Recent research showing that almost 90% of BBC micro:bit recipients believe the devices prove “coding isn’t as difficult as they thought it was” will have deservedly cheered BBC bosses.
The BBC and its partners have put a lot of effort into opening up the world of programming, not only by funding a free device for every year 7 pupil but also by getting the devices into retailers at a wallet friendly £12.99, providing free access to coding resources and by offering easy add-on experiment and project kits such as the inventors kit and a choice of micro:bit controlled buggies.
The newest of these is the £27 :MOVE mini buggy kit from Kitronik which I’ve been having fun with for the past week or so.
Inside the box are the parts you’ll need to turn your micro:bit (not included) into a fully functioning rover. As mine came pre-assembled I took it apart and put it back together again so that I can honestly promise you building it is a doddle.
A few screws are all that’s needed to connect the parts together and add a battery pack and an LED light strip to the micro:bit.

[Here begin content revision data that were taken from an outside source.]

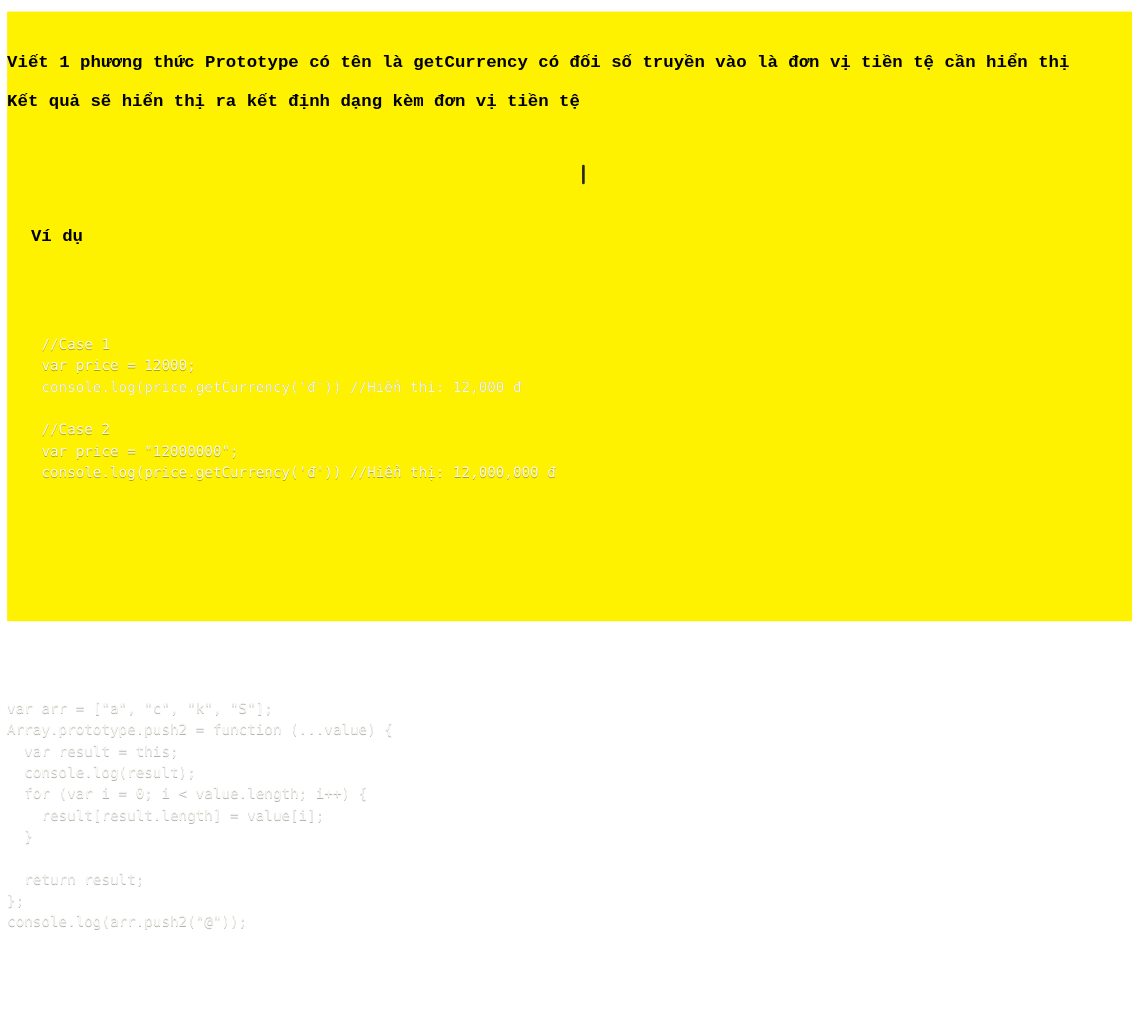
Repository: Dongnguyen318/Quydong
Page: Day 22.1/ex03.html
An editor plug-in stored every save of this project. The page is shown before and after the next save, followed by the edit.
The browser window is 1280 px wide. The pictures show the whole page, at 89% of full size.

Above is the page before, as saved 2023-09-05 23:19:07.

After the next save:
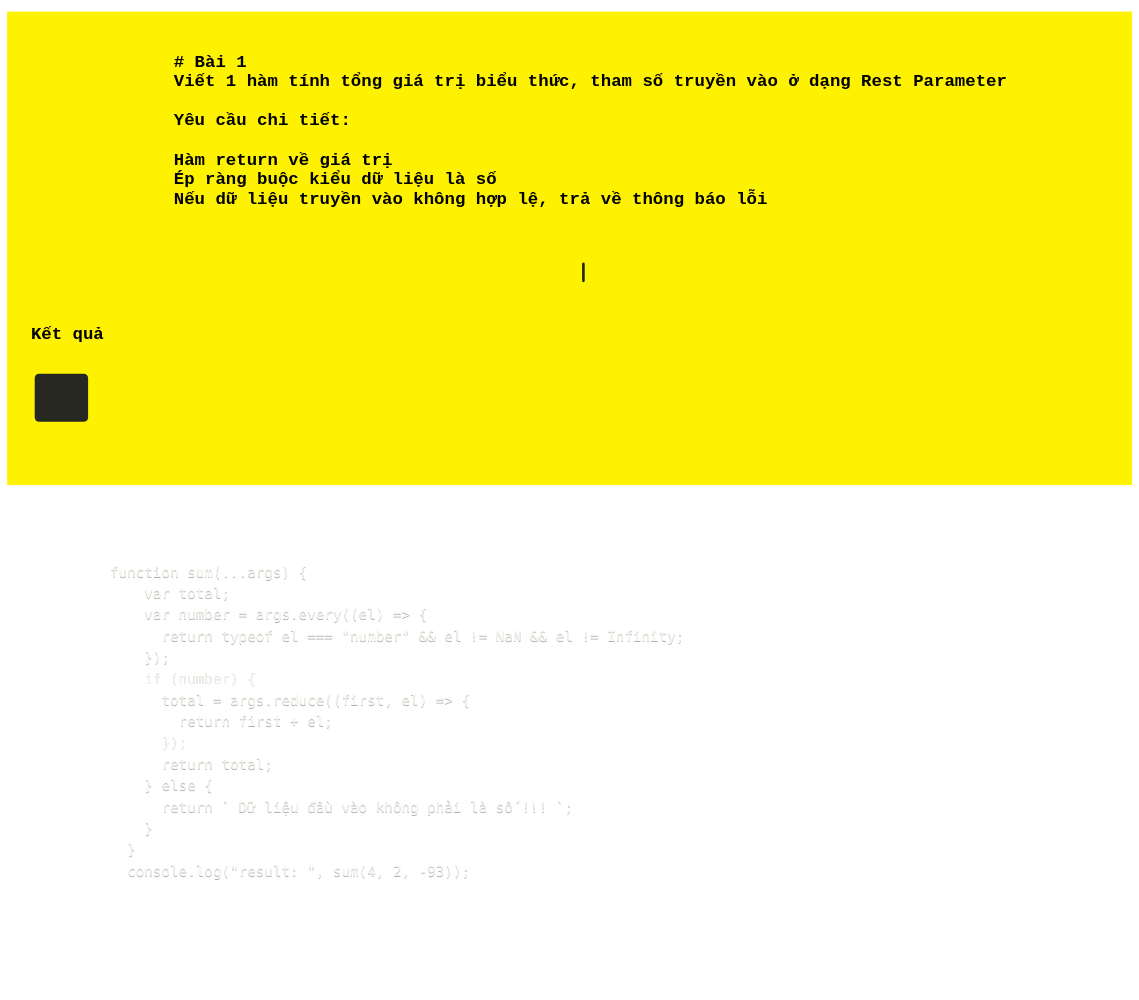
Saved 38 s later.
--- a/Day 22.1/ex03.html
+++ b/Day 22.1/ex03.html
@@ -13,24 +13,20 @@
   <body>
     <pre style="background-color: rgb(255, 242, 0)">
         <code >
-            <h2>Viết 1 phương thức Prototype có tên là getCurrency có đối số truyền vào là đơn vị tiền tệ cần hiển thị
+            <h2>                # Bài 1
+                Viết 1 hàm tính tổng giá trị biểu thức, tham số truyền vào ở dạng Rest Parameter
 
-Kết quả sẽ hiển thị ra kết định dạng kèm đơn vị tiền tệ</h2>
+                Yêu cầu chi tiết:
+
+                Hàm return về giá trị
+                Ép ràng buộc kiểu dữ liệu là số
+                Nếu dữ liệu truyền vào không hợp lệ, trả về thông báo lỗi</h2>
 <p style="text-align: center;">
     <code class="language-js">
     </code>
-    <h2 style="padding: 15px;" > Ví dụ</h2>
-    <pre>
-        <code class="language-js" >
-    //Case 1
-    var price = 12000;
-    console.log(price.getCurrency('đ')) //Hiển thị: 12,000 đ
-
-    //Case 2
-    var price = "12000000";
-    console.log(price.getCurrency('đ')) //Hiển thị: 12,000,000 đ
-        </code>
-    </pre>
+    <h2 style="padding: 15px;" > Kết quả</h2>
+    <code class="language-js" style="padding: 15px 30px 20px;">
+    </code>
 
 
 </p>
@@ -40,17 +36,22 @@ Kết quả sẽ hiển thị ra kết định dạng kèm đơn vị tiền t
     <br />
     <pre>
         <code class="language-js">
-var arr = ["a", "c", "k", "S"];
-Array.prototype.push2 = function (...value) {
-  var result = this;
-  console.log(result);
-  for (var i = 0; i < value.length; i++) {
-    result[result.length] = value[i];
-  }
+            function sum(...args) {
+                var total;
+                var number = args.every((el) => {
+                  return typeof el === "number" && el != NaN && el != Infinity;
+                });
+                if (number) {
+                  total = args.reduce((first, el) => {
+                    return first + el;
+                  });
+                  return total;
+                } else {
+                  return ` Dữ liệu đầu vào không phải là số !!! `;
+                }
+              }
+              console.log("result: ", sum(4, 2, -93));
 
-  return result;
-};
-console.log(arr.push2("@"));
 
 
         </code>
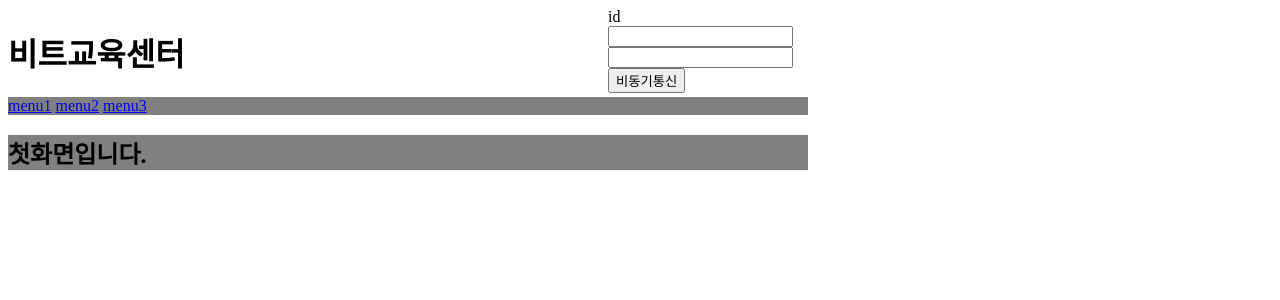
Repository: 2ket/workspace2
Page: web13/WebContent/index.html
An editor plug-in stored every save of this project. The page is shown before and after the next save, followed by the edit.
The browser window is 1280 px wide. The pictures show the whole page.

Above is the page before, as saved 2019-06-07 10:05:13.
Console error: TypeError: Cannot read properties of undefined (reading 'document')

### web13/WebContent/index.html
<!DOCTYPE html>
<html>
<head>
<meta http-equiv="Content-Type" content="text/html; charset=UTF-8">
<title>Insert title here</title>
<style type="text/css">
	body>div{
		width:800px;
		background-color: gray;
	}
	#header>h1{
		float:left;
	}
	#header>div{
		width:200px;
		float:right;
	}
	#menu{
		clear:both;
	}
</style>
<script type="text/javascript">
	var form, xhr;
	window.onload=function(){
//		btn=document.querySelector("#header>div>button");
//		btn.onclick=function(){
//			alert('click');
//			tf=document.querySelector('#header>div>input');
//			var id=tf.value;
//			xhr=new XMLHttpRequest();
//			xhr.onreadystatechange=function(){
//				var msg=xhr.responseText;
//				var target=document.querySelector("#header>div");
//				target.innerHTML=msg;
//			};
//			xhr.open('get', 'hello.jsp?id='+id);
//			xhr.send();
//		};
		form.document.querySelector('#header>div>form');
		form.onsubmit=function(){
			//alert('폼태그 동작 금지');
			var id=form.querySelector('#id').value;
			var pw=form.querySelector('#pw').value;
			xhr=new XMLHttpRequest();
			xhr.onreadystatechange=function(){
				console.log(xhr.Status);
				/*
				xhr.status
				=200 정상
				=404 페이지 없음
				=40x 요청문제
				=50x 해당페이지에 문제

				xhr.readyState
				=0 none
				=1 open()
				=2 header
				=3 content
				=4 complete
				*/
				if(xhr.readyState==4 && xhr.status==200){
					var msg=xhr.responseText;
					form.outerHTML=msg;
				}else if(xhr.readyState==4){
					alert('잠시 뒤에 다시 접속해주세요.');
				}
		};
		xhr.open('get', this.action+'?id='+id+'&pw='+pw,true);
		xhr.send();
		return false;
	};

	};
</script>
</head>
<body>
	<div id="header">
		<h1>비트교육센터</h1>
		<div>
			<form action="result.jsp">
				<div>
					<label for="id">id</label>
					<input type="text" name="pw" id="pw"/>
				</div>
			</form>

			<input type="text"/>
			<button>비동기통신</button>
		</div>
	</div>
	<div id="menu">
		<a href="#">menu1</a>
		<a href="#">menu2</a>
		<a href="#">menu3</a>
	</div>
	<div id="content">
		<h2>첫화면입니다.</h2>
	</div>

</body>
</html>

After the next save:
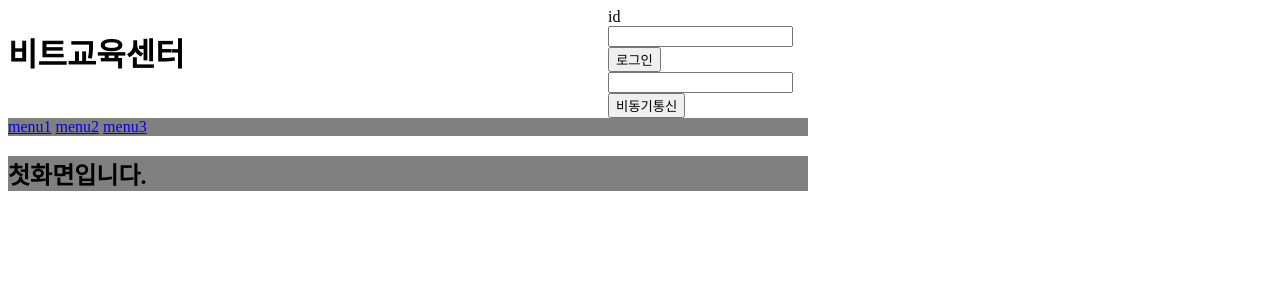
Saved 9 s later.
--- a/web13/WebContent/index.html
+++ b/web13/WebContent/index.html
@@ -82,6 +82,9 @@
 					<label for="id">id</label>
 					<input type="text" name="pw" id="pw"/>
 				</div>
+				<div>
+					<button>로그인</button>
+				</div>
 			</form>
 
 			<input type="text"/>

After the save that followed:
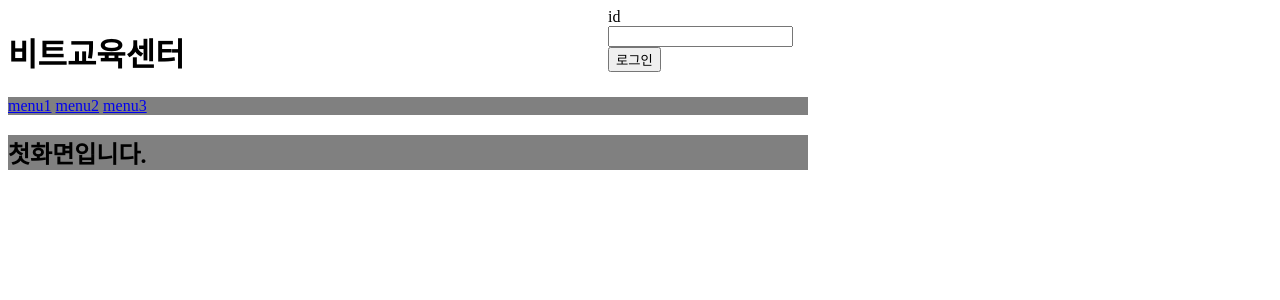
Saved 18 s later.
--- a/web13/WebContent/index.html
+++ b/web13/WebContent/index.html
@@ -86,9 +86,6 @@
 					<button>로그인</button>
 				</div>
 			</form>
-
-			<input type="text"/>
-			<button>비동기통신</button>
 		</div>
 	</div>
 	<div id="menu">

To complete its transformation into a vehicle you’ll need some code which Kitronik helpfully makes available, alongside some guides and tutorials, on its website.
Depending on your coding choices it’s possible to make the device fully autonomous or control it via Bluetooth with an Android smartphone or iPhone app, or a second micro:bit which you can programme to work as a remote control.
The LED strip and the micro:bit’s own LED display can also be independently coded, for example you could use the strip to indicate when the :MOVE is reversing and the display to show the direction of travel with an arrow.
I found the completed :MOVE mini buggy a lot of fun to play with and for those building and coding it from scratch it’s going to be very rewarding to see it zoom across a floor or table top.
If you’ve read my earlier pieces on the micro:bit you’ll know the project genuinely excites me and this is also true of Kitronik’s growing range of add-ons which ensure learning how to code is fun.
And here the firm has delivered another winner at a family friendly price.
A standard, pre-programmed remote controlled car will cost you around £15 from Amazon or Argos, for not much more cash you can buy a toy which is just as enjoyable but also teaches how and why it works and can be developed and enhanced as the owner’s coding skills develop.
Even if you don’t already own a micro:bit, the cost of adding one to your order still brings the whole basket in at just £40 and provides far more satisfaction than a standard off the shelf toy.
If you’re looking for a worthy Birthday or Christmas present – to give or receive! – this could well be it.